▶ **Exercise description**:
Reading the records below, find how many lines include the word "empty" and give that number alone.
==== Supplied material
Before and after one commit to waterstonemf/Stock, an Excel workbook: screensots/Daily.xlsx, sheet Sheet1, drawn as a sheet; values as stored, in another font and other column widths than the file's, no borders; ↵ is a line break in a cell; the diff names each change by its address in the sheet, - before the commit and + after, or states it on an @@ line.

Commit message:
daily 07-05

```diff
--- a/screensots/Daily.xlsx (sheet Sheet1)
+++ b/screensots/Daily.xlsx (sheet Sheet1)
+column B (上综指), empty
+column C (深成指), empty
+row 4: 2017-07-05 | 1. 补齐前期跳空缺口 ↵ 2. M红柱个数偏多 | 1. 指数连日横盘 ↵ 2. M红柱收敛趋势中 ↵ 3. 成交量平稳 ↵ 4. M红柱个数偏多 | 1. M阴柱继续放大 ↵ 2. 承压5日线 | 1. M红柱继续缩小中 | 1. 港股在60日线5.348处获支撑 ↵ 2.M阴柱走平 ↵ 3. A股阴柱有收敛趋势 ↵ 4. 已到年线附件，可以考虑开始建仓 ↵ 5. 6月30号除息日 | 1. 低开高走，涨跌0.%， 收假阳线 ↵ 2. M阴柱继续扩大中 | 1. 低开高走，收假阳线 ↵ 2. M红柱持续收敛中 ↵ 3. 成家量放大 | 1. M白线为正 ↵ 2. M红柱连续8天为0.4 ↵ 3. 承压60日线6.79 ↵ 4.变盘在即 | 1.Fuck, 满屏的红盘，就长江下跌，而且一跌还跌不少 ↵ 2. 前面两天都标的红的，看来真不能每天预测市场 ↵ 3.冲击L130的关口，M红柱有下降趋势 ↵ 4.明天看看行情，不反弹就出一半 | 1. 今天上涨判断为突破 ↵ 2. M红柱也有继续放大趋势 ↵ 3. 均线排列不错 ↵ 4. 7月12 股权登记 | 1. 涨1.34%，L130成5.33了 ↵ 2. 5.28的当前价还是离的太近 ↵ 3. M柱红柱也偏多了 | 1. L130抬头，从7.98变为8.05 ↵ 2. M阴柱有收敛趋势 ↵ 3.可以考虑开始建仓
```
========
▶ **Exercise response**:
2